Consumer spending, which accounts for 70% of U.S. GDP, rose at a 1.7% annual rate in the second quarter. That’s the weakest annual pace since the third quarter of 2011. Remarkably, the poor retail data has not dragged the indices lower, although this may soon change.
I have been an Amazon.com (NASDAQ: AMZN) buyer for a while. However, I fear that the shares have gone too far without a proper correction, setting the stage for a massive downside retreat.
In May, ChartWatch noted that the shares were ready to rally. Later, I upgraded my AMZN target price to $252.
After breaking out of a perfect wedge (blue lines) pattern, AMZN nailed and exceeded the $252 anticipated target. The rally was great, except that the shares did a poor job setting up support zones along the way. AMZN needs a correction … and the next pullback could be fierce.
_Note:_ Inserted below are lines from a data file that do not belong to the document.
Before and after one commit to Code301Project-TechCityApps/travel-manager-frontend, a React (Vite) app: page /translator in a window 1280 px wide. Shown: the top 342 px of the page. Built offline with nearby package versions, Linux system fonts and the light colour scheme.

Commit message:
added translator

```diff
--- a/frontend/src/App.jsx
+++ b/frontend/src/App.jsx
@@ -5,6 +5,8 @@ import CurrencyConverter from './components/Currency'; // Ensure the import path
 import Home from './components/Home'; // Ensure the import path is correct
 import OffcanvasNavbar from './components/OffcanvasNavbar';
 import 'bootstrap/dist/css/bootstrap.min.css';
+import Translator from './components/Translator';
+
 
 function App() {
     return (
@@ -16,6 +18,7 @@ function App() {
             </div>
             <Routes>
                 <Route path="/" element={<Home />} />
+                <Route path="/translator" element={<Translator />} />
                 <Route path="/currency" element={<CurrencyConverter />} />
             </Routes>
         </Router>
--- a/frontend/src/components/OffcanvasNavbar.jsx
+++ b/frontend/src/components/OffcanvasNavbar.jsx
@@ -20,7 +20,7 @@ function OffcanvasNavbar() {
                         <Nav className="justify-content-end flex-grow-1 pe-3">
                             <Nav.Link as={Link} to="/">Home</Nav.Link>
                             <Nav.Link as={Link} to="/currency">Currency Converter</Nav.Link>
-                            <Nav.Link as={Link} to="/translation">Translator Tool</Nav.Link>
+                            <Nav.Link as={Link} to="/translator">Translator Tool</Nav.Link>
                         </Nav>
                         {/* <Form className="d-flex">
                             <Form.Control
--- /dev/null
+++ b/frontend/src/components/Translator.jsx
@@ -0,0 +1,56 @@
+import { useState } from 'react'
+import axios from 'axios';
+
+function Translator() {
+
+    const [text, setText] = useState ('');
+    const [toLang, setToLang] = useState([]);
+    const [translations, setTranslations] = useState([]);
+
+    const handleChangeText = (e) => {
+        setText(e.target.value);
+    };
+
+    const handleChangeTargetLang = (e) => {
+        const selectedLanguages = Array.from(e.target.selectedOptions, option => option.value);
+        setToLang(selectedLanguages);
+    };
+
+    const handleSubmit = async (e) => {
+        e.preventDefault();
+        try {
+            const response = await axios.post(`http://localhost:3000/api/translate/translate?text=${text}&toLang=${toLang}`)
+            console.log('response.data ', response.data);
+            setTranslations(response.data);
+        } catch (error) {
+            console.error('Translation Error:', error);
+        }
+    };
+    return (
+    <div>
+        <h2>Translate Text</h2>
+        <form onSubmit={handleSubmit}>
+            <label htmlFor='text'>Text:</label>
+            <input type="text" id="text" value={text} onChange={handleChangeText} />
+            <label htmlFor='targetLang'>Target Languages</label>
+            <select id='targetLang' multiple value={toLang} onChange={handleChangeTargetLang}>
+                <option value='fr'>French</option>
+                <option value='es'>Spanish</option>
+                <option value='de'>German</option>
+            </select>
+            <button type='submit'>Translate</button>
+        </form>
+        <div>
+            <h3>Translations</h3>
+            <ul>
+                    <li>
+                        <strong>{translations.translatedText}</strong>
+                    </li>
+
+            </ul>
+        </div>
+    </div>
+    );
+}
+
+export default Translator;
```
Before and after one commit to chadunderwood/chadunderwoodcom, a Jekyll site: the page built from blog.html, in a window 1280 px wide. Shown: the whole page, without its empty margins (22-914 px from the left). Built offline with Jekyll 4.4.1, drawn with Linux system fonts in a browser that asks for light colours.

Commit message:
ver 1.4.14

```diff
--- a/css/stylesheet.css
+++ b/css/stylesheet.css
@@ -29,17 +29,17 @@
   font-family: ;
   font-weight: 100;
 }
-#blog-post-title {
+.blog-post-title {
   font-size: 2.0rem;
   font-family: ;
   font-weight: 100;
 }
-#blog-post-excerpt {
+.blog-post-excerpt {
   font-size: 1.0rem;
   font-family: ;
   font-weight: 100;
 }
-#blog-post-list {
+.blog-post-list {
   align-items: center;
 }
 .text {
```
This chart shows the price of AMZN shares along with an important support area for you to monitor.
AMZN’s first support zone is 10% lower at $235 – a level where it consolidated during the first half of August. This level also coincides with a rising 50-day moving average (orange line) around $237, laying greater credence to this zone as an area of protection.
It’s likely the $235 zone will hold through October. However, the next support area is substantially lower at $210, which coincides with the rising 200-day moving average (in black).
From a fundamental viewpoint, it’s hard to argue why AMZN shares are this high. The stock trades at 317 times EPS. Its forward P/E is above 109.
Though analysts slate EPS to expand by 208% next year, it’s likely to drop 46% this year. Such volatility in EPS is not uncommon among small-cap stocks. However, AMZN is no small potatoes, clocking in with a market capitalization of more than $117 billion.
Amazon.com is a wonderful business. However, the stock not only appears stretched, it’s grossly overvalued at the current price.
New buyers should wait until a decline down to $235 before initiating a new position. Alternatively, sellers of the stock can use the same price as their near-term target.
Equities mentioned in this article: AMZN.